Tuesday, November 07, 2006

Lance Armstrong suffers through the marathon

This past Sunday, Everyone's Favorite Cyclist ran his first marathon. He had this to say about it:
“That was without a doubt the hardest physical thing I have ever done,” said Armstrong, who finished 856th in the New York City Marathon. “It was really a gradual progression of fatigue and soreness.

“I didn't train enough for a marathon,” he said, his right shin heavily taped as he shuffled into a post-race news conference. “In 20 years of pro sports and endurance sports, even the worst days on the Tour, nothing felt like that or left me the way I feel now.”
I ran the Boulder Backroads marathon in 2002, and it too was the hardest thing I've ever done. I even trained for it, but it was my first and last marathon. I just don't feel driven to run that far. It is too much pain with not enough distance covered. And you know, there's just too much injury involved in running. For me, anyway.

Between the suffering that takes place in a century and the suffering that takes place in a marathon, I'd choose the century any day. I see more sites. I get to go 40mph at times. I can eat and drink while I'm riding. I can stare at the beautiful details of my bike while I wonder why I'm putting myself through the pain.

Armstrong's final words really struck a chord with me. When asked if he'd be back to do it again, he quipped, "Now's not the time to ask that question. The answer now is no, I'll never be back. But I reserve the right to change my mind," he said. "I don't know how these guys do it."

Ha! That's how I feel EVERY time I do some long-distance event. It sucks, it hurts, and I hate it. I think I told Jeff those same words, more or less, after finishing my first century. But here we are a couple months later, and I'm planning on doing at least two centuries in 2007. I guess I'm a glutton for punishment.


Johnny GoFast said...

I used to do triathlons. After the WildFlower one year, I swore on the finish line that that would never happen again. Later, after a few beers, I was already at work trying how to drop my time for the next one. Sick.

Gino Zahnd said...

Weird, ain't it? After the marathon though, that was it for me.

I used to do a lot of tris as well; I did mostly sprints and olympic distance, and mostly off-road on top of that. I simply don't have that kind of time to train these days. One of these days, though, I'll get back into that groove... I like the triathlons, especially the dirty ones.

Thomas Zahnd said...

Always after reaching the finish line, I think "I did it! And in fact it wasn't that hard, so I'll come back." But few days before the real coming back, I doubt, if I really want to suffer again, so i have to push myself to go anyway.

This year I made a biketrip, with a handfull dudes, over 165km and app. 2000m altitude difference. It took us 6.5 hrs. My legs were sore and I was happy when I got home, but few weeks later I did the same trip alone. Right after the first ride, I was already dreamin' doing it again in the same year.

That's how we are different.
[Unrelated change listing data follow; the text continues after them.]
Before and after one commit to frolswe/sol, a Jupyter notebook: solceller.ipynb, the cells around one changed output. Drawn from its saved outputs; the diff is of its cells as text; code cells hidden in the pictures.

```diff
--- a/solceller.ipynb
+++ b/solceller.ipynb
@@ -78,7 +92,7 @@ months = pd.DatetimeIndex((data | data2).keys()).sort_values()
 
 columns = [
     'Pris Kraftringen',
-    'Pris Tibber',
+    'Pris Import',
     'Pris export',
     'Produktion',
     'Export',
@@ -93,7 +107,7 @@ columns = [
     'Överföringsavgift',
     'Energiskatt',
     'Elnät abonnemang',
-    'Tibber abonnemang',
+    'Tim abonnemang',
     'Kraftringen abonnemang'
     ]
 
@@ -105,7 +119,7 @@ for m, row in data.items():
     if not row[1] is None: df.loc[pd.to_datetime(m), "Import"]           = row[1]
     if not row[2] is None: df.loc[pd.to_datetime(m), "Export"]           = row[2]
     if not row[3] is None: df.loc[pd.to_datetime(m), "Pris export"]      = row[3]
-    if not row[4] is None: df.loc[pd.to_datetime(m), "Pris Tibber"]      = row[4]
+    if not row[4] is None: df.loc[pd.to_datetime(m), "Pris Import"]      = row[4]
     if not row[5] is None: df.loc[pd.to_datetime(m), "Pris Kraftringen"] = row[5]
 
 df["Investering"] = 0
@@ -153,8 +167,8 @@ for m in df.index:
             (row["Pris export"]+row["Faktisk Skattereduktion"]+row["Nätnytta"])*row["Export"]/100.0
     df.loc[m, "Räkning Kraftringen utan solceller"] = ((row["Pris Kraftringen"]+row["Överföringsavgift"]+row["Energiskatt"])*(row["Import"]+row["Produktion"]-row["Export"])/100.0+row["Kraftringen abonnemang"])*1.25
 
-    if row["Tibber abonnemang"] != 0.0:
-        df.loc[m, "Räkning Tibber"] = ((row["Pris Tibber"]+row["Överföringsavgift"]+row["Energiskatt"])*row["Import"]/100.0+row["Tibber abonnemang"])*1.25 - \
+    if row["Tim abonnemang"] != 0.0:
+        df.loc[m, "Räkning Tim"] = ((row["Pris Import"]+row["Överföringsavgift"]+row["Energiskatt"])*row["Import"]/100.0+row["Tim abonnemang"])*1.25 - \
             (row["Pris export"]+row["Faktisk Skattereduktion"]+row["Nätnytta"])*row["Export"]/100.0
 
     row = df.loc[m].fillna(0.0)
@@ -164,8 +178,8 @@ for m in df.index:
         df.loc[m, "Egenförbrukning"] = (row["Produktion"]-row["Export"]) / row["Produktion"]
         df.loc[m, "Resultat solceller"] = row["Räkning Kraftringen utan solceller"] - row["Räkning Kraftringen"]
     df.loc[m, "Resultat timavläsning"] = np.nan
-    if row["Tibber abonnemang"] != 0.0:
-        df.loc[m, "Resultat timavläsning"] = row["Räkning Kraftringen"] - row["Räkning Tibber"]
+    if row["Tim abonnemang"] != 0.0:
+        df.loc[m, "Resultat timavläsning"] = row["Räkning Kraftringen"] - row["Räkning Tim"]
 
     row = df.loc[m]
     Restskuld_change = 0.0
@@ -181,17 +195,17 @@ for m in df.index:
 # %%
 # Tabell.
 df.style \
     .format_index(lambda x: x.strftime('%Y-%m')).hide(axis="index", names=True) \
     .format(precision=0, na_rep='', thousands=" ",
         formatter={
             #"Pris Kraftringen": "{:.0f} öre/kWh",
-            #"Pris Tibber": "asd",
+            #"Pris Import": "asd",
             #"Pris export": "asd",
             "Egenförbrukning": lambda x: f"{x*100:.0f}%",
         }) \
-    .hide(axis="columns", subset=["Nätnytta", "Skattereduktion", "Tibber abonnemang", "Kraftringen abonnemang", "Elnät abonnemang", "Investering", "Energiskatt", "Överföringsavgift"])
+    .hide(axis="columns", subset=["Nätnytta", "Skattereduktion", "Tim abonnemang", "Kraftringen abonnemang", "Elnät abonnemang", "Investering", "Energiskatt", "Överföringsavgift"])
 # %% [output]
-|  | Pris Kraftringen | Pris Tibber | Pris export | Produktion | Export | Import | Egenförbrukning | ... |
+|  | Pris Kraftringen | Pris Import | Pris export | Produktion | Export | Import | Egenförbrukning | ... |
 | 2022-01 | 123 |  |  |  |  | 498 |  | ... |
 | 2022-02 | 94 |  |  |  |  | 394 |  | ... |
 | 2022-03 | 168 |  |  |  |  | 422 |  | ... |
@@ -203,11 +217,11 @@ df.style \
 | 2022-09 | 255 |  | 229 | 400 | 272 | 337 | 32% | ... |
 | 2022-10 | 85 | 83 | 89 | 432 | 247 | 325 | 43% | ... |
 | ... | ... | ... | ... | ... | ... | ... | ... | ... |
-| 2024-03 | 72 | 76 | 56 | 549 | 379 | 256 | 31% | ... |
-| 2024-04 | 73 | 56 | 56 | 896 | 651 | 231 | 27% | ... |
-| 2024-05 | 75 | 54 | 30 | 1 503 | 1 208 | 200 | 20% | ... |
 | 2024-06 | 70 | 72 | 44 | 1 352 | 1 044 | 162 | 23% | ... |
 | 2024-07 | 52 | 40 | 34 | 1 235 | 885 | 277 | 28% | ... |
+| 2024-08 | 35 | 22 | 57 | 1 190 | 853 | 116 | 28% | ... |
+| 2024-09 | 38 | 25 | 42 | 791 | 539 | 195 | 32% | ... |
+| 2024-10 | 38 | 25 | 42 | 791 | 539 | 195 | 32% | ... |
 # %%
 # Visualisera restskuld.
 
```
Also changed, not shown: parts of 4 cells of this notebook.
But running... I would never go for a long race, my legs hurt alraedy just by the thought on it. :-)

Jeff O. said...

Once I hit Clydesdale status, running distance was not in the cards. The knees would have nothing to do with it. Now that I'm back down below that classification, the 5k on Thanksgiving might be my foray back into running. Oh, the pain I forsee.......